PROVIDED RECORDS:
--------------------------------------------------

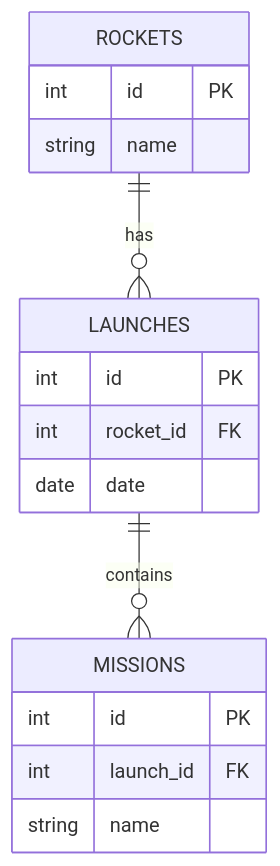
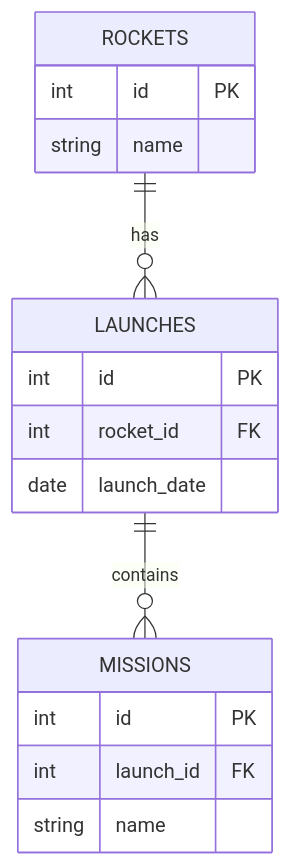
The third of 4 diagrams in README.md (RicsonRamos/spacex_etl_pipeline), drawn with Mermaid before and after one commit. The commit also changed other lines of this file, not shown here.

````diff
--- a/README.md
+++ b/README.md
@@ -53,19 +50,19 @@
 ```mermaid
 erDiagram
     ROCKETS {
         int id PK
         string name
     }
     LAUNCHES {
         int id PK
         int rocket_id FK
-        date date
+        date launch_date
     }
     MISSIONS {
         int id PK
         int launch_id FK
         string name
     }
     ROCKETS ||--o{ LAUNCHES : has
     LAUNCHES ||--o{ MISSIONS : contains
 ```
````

--------------------------------------------------

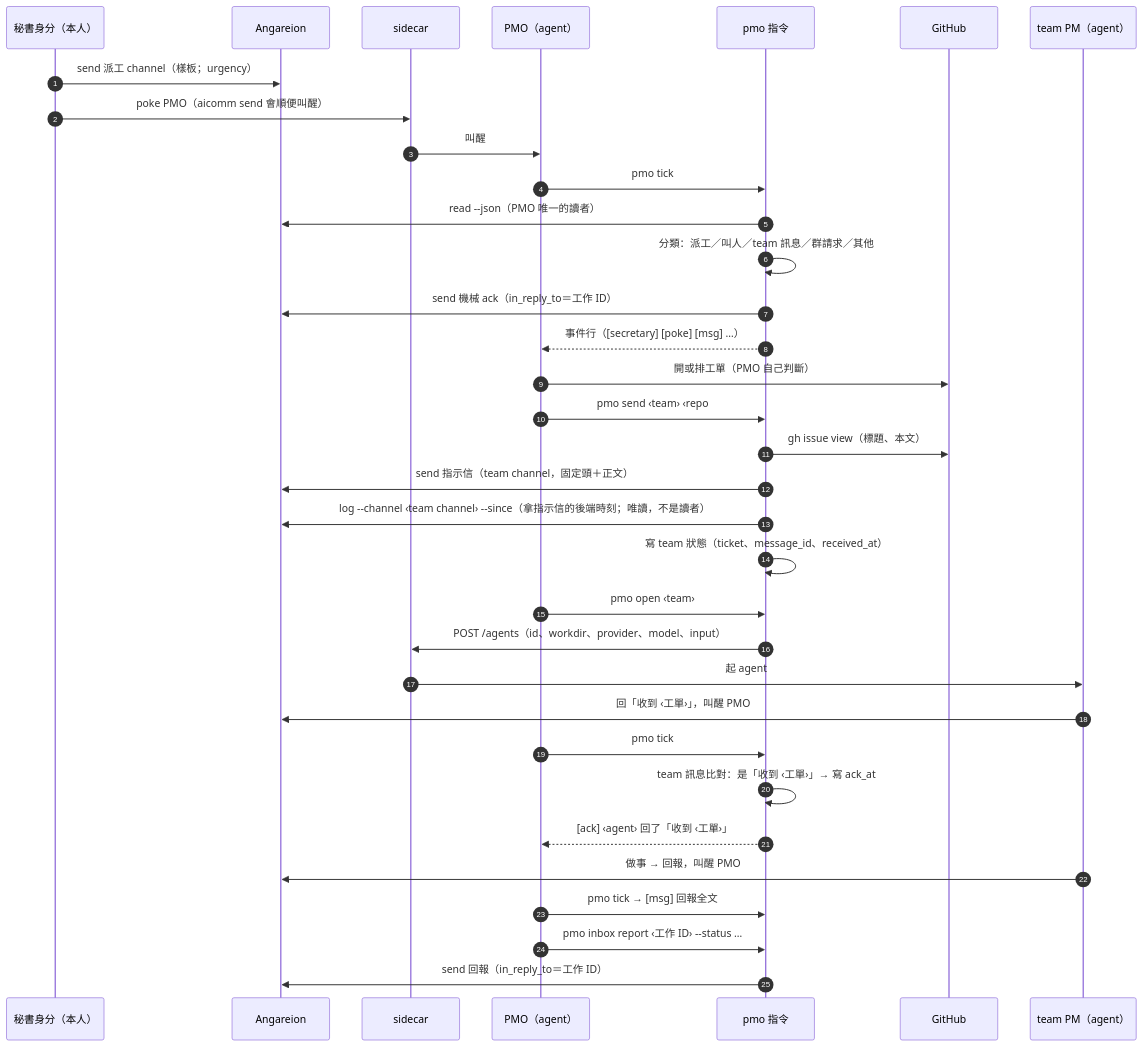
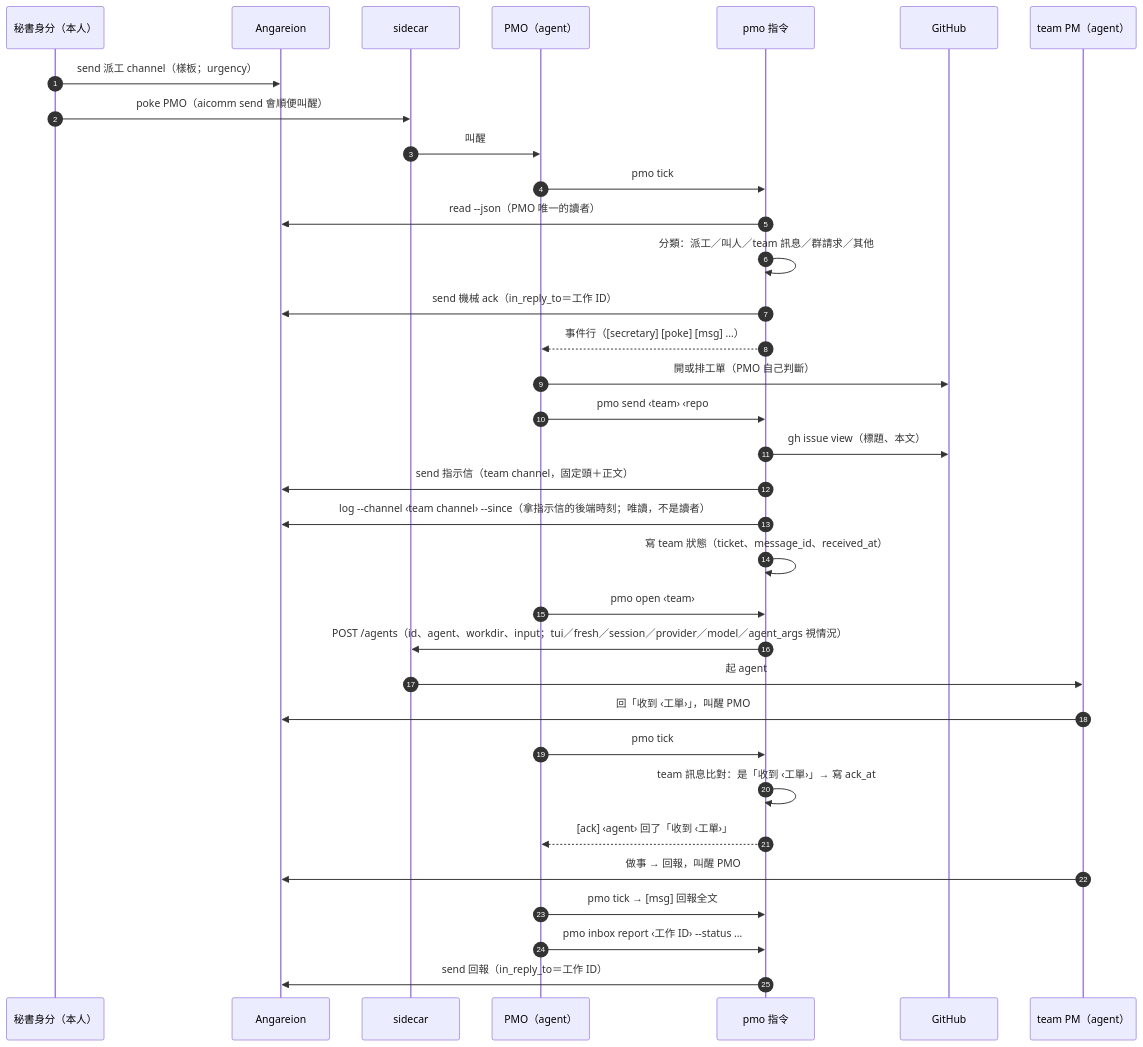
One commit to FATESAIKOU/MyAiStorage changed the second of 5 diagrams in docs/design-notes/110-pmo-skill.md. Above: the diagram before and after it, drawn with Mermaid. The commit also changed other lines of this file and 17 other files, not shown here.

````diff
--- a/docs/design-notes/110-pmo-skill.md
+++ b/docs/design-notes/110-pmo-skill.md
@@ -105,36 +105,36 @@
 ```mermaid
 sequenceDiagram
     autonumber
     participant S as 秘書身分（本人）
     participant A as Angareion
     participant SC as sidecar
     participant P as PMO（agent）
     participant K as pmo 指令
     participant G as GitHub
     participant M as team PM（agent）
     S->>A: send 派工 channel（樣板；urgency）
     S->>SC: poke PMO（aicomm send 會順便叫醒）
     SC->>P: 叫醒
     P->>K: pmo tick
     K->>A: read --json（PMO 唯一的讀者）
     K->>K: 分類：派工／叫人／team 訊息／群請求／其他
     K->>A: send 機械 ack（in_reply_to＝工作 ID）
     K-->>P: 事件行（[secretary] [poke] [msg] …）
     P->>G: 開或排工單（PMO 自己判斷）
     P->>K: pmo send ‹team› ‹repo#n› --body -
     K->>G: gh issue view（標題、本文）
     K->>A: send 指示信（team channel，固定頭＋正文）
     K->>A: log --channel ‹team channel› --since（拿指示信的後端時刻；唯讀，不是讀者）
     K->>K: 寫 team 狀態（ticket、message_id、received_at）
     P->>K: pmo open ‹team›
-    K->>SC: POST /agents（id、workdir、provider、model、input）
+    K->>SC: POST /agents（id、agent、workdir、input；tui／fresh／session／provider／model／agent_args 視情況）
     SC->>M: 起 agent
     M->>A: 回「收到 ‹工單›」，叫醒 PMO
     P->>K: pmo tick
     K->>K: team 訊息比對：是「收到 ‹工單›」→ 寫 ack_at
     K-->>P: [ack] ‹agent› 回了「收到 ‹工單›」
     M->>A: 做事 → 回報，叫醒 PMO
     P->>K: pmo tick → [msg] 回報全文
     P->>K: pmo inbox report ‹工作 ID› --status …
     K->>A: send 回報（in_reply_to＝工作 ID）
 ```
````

--------------------------------------------------

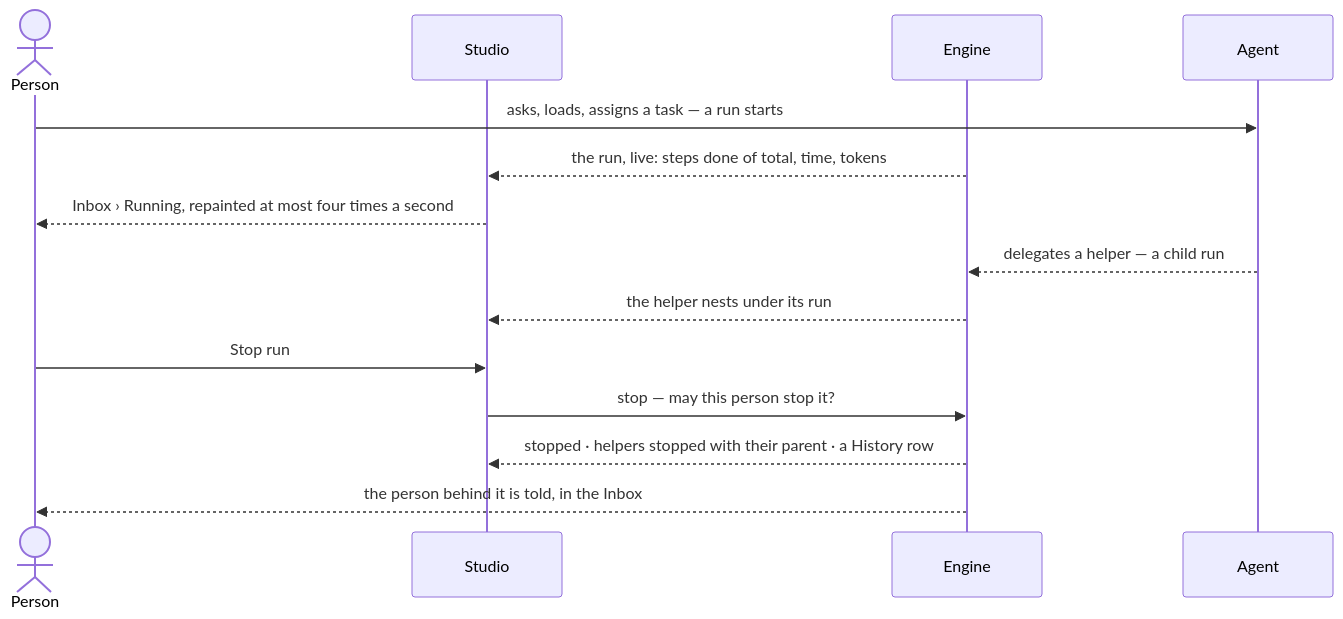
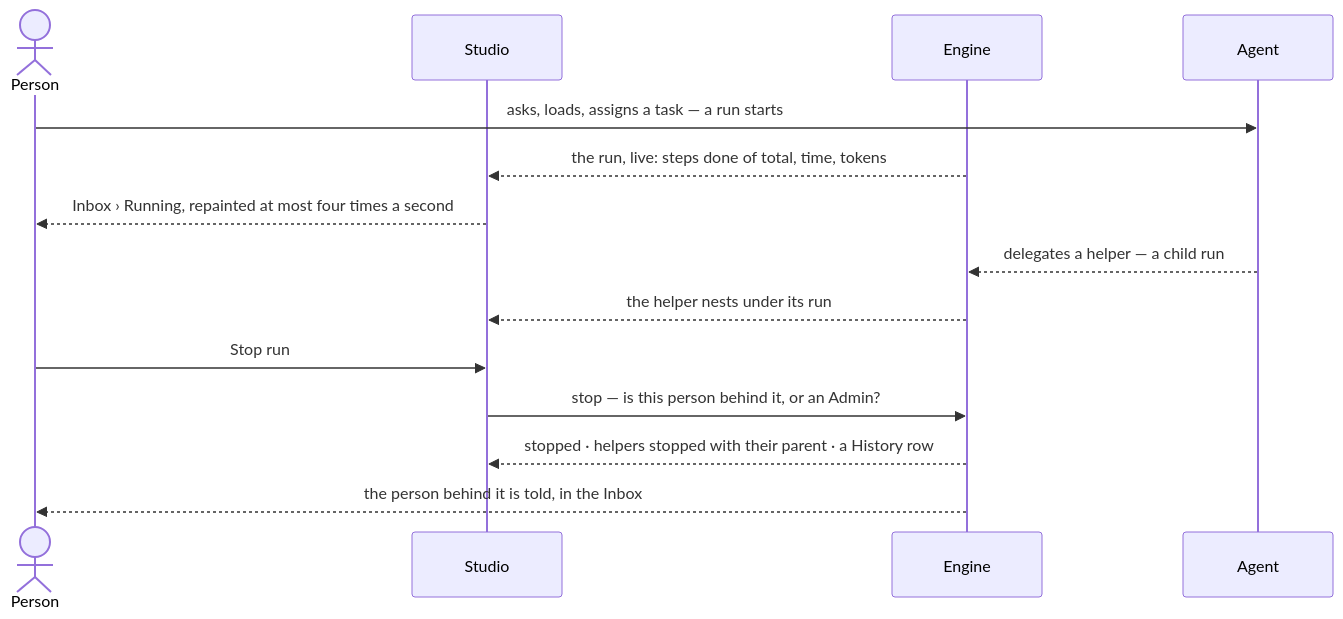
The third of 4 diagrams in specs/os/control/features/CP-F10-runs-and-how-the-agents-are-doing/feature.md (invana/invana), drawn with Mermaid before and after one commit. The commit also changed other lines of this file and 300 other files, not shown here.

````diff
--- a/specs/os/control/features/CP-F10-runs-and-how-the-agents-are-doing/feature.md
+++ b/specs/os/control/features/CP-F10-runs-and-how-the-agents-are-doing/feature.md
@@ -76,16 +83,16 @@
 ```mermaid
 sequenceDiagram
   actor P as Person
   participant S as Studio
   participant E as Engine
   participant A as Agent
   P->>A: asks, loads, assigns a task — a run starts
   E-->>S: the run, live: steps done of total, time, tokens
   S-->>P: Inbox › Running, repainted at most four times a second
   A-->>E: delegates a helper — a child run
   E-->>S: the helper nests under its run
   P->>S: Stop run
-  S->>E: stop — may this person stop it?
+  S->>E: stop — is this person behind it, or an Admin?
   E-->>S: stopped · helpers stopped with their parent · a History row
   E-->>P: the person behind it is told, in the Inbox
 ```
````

--------------------------------------------------

WORK REQUIRED:
Only the lines that contain the word "send" should be copied from the material.

OUTPUT OF THE TASK:
     S->>A: send 派工 channel（樣板；urgency）
     S->>SC: poke PMO（aicomm send 會順便叫醒）
     K->>A: send 機械 ack（in_reply_to＝工作 ID）
     P->>K: pmo send ‹team› ‹repo#n› --body -
     K->>A: send 指示信（team channel，固定頭＋正文）
     K->>A: send 回報（in_reply_to＝工作 ID）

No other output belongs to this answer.